Front-end code edit data:
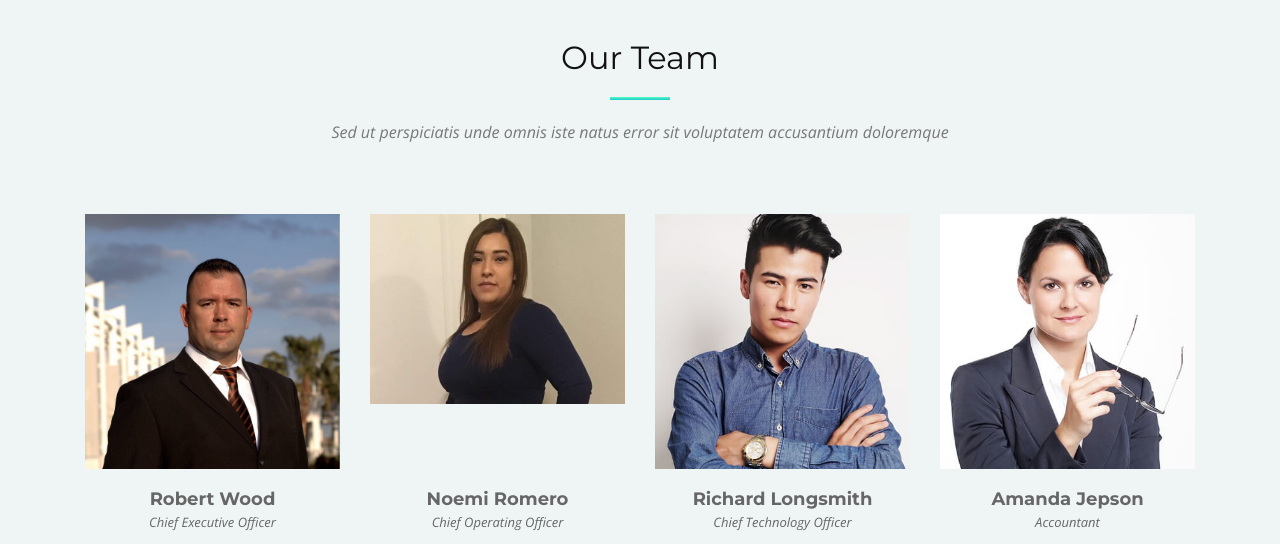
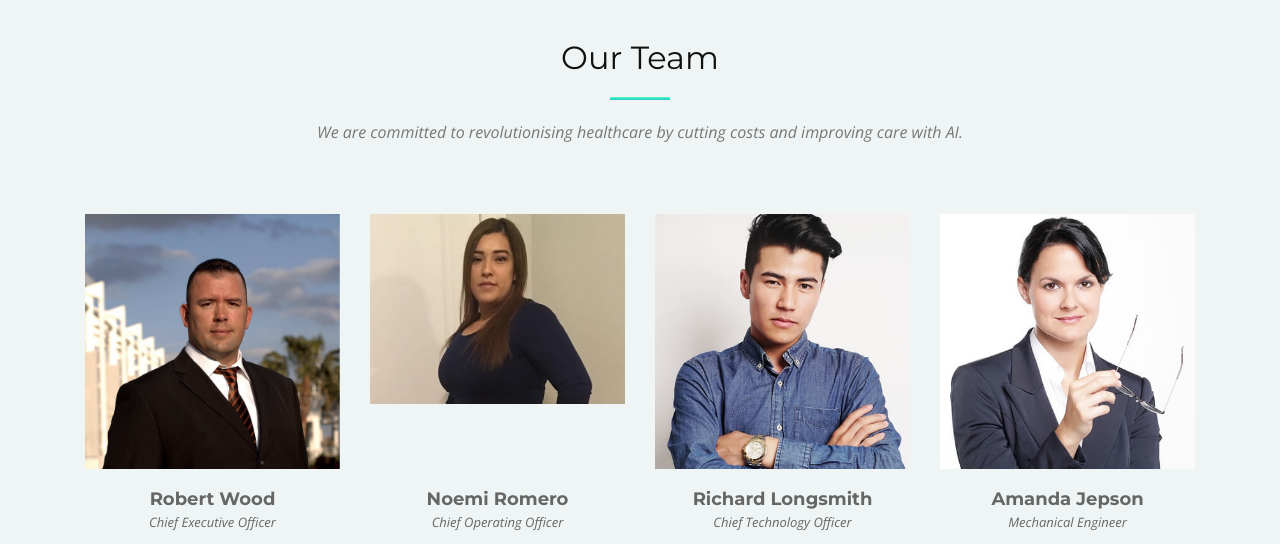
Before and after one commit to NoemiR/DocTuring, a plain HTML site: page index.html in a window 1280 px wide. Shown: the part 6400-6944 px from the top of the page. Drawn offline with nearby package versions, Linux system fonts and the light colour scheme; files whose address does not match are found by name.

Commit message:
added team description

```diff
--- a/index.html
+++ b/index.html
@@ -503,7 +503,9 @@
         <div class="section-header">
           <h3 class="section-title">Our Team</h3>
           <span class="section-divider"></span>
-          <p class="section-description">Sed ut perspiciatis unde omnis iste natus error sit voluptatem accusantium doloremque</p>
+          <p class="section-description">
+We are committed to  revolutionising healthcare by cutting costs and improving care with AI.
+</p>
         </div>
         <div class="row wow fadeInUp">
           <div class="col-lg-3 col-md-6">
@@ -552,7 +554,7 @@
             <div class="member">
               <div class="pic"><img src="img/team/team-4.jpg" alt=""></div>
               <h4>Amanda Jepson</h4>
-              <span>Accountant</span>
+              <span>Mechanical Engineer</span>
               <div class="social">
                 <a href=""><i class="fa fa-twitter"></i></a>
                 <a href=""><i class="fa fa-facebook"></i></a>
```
---
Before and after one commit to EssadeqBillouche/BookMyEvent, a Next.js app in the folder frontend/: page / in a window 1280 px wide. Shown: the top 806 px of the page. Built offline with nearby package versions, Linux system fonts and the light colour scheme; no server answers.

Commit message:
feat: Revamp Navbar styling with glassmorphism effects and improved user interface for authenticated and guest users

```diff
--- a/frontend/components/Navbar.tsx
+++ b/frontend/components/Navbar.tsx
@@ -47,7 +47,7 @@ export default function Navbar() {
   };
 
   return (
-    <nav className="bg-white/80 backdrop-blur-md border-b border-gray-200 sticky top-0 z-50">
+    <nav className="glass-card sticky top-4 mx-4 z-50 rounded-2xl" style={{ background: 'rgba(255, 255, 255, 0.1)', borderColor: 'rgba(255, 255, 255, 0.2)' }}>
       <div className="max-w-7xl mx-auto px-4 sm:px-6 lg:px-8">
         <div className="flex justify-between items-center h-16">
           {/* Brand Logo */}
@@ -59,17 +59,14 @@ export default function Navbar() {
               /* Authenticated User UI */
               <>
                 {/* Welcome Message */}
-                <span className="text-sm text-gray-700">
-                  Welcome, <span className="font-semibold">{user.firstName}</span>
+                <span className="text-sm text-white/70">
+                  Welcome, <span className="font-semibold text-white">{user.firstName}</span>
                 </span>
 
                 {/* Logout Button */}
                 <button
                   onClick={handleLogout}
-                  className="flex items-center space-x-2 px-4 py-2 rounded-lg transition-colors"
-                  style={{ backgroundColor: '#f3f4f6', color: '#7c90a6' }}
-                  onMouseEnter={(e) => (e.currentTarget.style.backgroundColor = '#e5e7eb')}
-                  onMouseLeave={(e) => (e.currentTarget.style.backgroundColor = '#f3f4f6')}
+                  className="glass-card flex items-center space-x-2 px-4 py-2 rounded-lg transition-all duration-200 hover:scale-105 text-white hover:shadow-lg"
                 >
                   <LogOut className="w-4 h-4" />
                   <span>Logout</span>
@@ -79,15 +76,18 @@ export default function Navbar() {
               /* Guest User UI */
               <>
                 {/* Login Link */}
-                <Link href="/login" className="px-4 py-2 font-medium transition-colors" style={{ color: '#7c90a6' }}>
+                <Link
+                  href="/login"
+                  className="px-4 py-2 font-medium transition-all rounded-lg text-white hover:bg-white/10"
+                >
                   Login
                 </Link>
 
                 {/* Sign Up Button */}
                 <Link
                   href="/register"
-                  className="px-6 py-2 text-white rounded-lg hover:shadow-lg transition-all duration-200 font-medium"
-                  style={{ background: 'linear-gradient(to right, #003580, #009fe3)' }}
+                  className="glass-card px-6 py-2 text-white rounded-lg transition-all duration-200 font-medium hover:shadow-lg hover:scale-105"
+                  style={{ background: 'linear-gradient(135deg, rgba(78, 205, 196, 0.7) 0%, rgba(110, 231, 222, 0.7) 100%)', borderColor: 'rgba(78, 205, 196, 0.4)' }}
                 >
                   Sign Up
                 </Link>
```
---
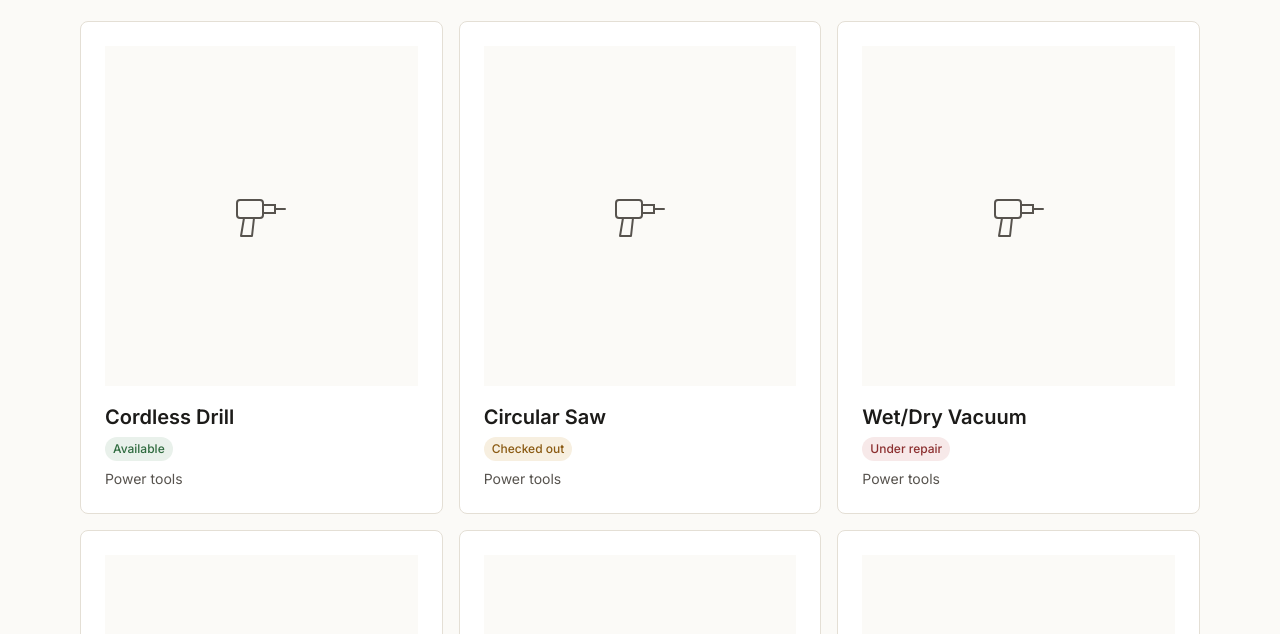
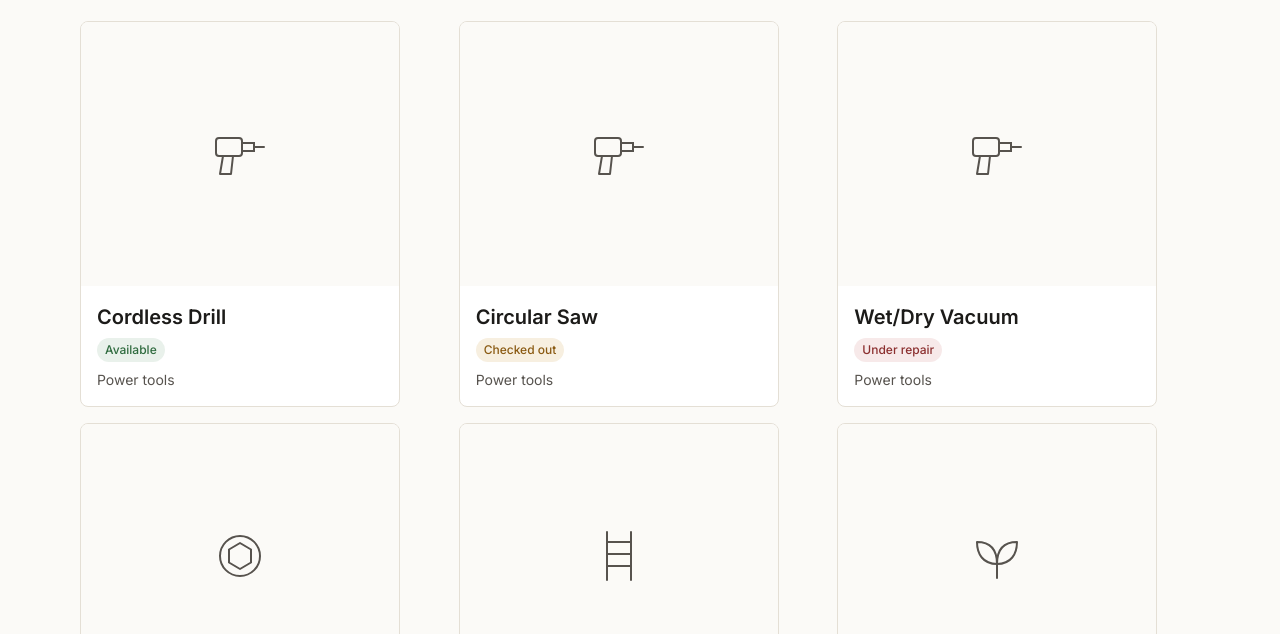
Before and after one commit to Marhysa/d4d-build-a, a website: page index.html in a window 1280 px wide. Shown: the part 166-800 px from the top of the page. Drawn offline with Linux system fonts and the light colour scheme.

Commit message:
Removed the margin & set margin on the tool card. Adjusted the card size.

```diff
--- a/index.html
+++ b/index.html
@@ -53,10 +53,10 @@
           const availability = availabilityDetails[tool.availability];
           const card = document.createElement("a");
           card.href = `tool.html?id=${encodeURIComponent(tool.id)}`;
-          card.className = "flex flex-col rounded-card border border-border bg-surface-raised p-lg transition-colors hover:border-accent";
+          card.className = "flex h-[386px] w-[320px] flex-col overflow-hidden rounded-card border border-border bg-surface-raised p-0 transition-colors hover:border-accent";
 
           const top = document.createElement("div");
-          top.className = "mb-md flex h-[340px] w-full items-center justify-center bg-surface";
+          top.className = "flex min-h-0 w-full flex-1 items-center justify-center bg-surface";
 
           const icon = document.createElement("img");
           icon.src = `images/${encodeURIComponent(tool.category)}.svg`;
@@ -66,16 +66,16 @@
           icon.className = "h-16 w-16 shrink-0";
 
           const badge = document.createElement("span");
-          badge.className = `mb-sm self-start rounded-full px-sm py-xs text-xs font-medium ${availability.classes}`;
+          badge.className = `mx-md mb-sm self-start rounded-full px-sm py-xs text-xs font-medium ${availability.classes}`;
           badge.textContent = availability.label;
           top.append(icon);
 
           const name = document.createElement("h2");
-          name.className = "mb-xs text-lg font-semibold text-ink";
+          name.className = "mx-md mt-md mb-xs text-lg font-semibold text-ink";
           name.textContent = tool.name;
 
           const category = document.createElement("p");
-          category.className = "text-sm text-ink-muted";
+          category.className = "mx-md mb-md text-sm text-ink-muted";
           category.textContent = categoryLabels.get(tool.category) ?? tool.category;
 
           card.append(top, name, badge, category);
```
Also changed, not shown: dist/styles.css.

> WHAT IS REQUIRED:
Which lines above carry the string "const"? Copy those lines.

> TASK RESPONSE:
           const availability = availabilityDetails[tool.availability];
           const card = document.createElement("a");
           const top = document.createElement("div");
           const icon = document.createElement("img");
           const badge = document.createElement("span");
           const name = document.createElement("h2");
           const category = document.createElement("p");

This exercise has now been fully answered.